When he came to New York in 1983, he was known as Ruben Santiago. He tried to get a part at the Puerto Rican Traveling Theater and was asked if he spoke Spanish. (He does not.) When he wanted to work at the Negro Ensemble Company, "they laughed and said, 'We don't have Puerto Ricans,' " he said. So he added his mother's name, Hudson, and eventually won a part in "A Soldier's Play" at the Ensemble Company.
- "All that you wanted to know about the Broadway production 'Stick Fly'". StickFlyBroadway.com. Retrieved June 22, 2016.

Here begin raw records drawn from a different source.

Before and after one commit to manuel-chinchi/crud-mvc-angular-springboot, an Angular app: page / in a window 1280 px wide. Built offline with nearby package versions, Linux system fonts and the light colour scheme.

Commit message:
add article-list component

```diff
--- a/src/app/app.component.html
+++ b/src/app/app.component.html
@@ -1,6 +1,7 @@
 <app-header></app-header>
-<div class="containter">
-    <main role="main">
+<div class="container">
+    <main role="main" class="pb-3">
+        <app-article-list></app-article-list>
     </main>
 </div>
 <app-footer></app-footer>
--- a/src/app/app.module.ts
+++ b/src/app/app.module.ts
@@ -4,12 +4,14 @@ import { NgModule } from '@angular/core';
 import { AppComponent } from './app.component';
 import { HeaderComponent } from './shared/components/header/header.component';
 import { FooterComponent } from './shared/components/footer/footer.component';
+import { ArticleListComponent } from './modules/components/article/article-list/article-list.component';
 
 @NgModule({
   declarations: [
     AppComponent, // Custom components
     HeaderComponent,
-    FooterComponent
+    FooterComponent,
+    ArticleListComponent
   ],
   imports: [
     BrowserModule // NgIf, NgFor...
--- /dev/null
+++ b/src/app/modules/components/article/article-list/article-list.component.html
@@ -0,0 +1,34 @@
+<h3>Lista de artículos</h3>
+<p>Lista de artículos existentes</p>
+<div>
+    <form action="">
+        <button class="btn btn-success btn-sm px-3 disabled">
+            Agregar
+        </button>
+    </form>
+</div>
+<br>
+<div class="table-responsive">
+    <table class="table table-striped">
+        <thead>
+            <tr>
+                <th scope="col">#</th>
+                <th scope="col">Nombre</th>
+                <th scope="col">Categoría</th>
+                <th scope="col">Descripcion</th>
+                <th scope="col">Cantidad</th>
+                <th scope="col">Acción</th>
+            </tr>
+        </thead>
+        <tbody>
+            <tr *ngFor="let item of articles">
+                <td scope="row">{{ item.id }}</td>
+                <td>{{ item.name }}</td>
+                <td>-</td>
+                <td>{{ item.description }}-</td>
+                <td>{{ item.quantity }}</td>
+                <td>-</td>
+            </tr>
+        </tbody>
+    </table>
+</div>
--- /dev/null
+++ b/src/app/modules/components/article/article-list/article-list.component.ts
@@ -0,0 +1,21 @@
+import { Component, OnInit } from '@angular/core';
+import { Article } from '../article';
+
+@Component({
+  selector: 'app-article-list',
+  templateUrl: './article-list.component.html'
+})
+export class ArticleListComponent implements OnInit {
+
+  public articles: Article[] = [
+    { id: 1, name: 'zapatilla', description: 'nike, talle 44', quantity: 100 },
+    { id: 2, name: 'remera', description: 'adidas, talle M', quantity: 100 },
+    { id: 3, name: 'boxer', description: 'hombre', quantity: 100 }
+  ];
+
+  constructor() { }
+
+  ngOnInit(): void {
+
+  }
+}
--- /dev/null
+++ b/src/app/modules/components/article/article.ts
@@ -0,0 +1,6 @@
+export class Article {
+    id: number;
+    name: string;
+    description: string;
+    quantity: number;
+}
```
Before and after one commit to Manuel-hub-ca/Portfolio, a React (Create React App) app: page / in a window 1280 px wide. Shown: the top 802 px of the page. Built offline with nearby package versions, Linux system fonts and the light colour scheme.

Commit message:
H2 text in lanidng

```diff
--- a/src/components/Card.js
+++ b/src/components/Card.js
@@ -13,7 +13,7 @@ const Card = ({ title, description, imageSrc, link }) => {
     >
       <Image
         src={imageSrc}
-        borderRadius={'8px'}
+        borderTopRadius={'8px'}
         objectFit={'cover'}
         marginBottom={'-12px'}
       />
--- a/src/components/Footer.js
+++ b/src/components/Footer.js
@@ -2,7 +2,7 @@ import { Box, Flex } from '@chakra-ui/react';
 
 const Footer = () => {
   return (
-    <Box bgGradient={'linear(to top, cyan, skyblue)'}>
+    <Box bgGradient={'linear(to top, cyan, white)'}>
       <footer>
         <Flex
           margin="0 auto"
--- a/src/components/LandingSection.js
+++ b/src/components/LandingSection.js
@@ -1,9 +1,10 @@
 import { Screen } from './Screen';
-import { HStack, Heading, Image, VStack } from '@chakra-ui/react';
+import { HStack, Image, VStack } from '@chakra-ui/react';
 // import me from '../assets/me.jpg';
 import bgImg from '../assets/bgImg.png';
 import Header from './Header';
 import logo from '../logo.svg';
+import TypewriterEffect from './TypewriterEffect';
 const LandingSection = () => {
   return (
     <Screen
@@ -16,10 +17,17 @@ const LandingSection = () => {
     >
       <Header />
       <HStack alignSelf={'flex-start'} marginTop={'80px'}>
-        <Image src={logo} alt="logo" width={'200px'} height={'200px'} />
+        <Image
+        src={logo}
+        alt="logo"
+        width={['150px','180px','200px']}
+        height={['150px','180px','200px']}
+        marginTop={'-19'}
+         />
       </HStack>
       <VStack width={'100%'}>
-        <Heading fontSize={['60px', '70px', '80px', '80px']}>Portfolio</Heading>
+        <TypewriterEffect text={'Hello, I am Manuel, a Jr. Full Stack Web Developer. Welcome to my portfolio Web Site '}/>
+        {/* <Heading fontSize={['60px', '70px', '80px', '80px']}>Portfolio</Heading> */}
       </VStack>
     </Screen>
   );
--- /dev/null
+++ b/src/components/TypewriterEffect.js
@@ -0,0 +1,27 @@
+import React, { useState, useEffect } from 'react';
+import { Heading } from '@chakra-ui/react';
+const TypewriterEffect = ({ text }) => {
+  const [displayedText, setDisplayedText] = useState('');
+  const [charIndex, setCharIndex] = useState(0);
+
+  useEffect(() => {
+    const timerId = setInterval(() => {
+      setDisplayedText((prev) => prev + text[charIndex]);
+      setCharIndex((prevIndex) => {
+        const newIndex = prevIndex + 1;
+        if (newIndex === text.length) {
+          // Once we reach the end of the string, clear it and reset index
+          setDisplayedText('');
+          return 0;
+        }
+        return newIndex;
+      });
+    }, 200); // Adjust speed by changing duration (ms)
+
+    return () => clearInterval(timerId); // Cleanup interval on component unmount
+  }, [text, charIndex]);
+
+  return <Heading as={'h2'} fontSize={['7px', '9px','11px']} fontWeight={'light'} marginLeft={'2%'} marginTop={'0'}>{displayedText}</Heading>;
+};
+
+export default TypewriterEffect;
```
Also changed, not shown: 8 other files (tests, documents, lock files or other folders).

- Hetrick, Adam (September 7, 2011). "Ruben Santiago-Hudson, Dulé Hill and Tracie Thoms to Star in Stick Fly on Broadway". Playbill. Archived from the original on October 7, 2011. Retrieved June 22, 2016.
- "Ruben Santiago-Hudson profile, FilmReference.com; accessed October 14, 2010.
- Ruben Santiago-Hudson profile, DanaRoc.com; accessed April 19, 2016.
- Healy, Patrick (2013-05-05). "'Piano Lesson' and 'The Whale' Win Lortel Awards". The New York Times. Retrieved 2013-05-06.
- Gans, Andrew (2013-05-20). "Detroit, Grimly Handsome, Eisa Davis, John Rando, Shuler Hensley and More Are Obie Winners". Playbill. Retrieved 2013-05-21.
- Healy, Patrick (2013-05-20). "Obie Awards Honor 'Detroit' and 'Grimly Handsome'". The New York Times. Retrieved 2013-05-21.
- Hetrick, Adam (2013-05-19). "Billy Porter, Andrea Martin, Pippin, Matilda, Vanya and Sonia Win Drama Desk Awards". Playbill. Archived from the original on 2013-06-05. Retrieved 2013-05-20.
- Village Voice Staff, "The Complete List of 2016 Obie Award Honorees", The Village Voice, May 24th, 2016.
- ABC's Castle "Ruben Santiago- Hudson" aka Det.Montgomery, October 17, 2009; accessed October 14, 2010.
- "Ruben Santiago-Hudson | The HistoryMakers". www.thehistorymakers.org. Retrieved 12 November 2018.
- Smith, Dinitia. "A Performance Shaped by Life". The New York Times. Retrieved 12 November 2018.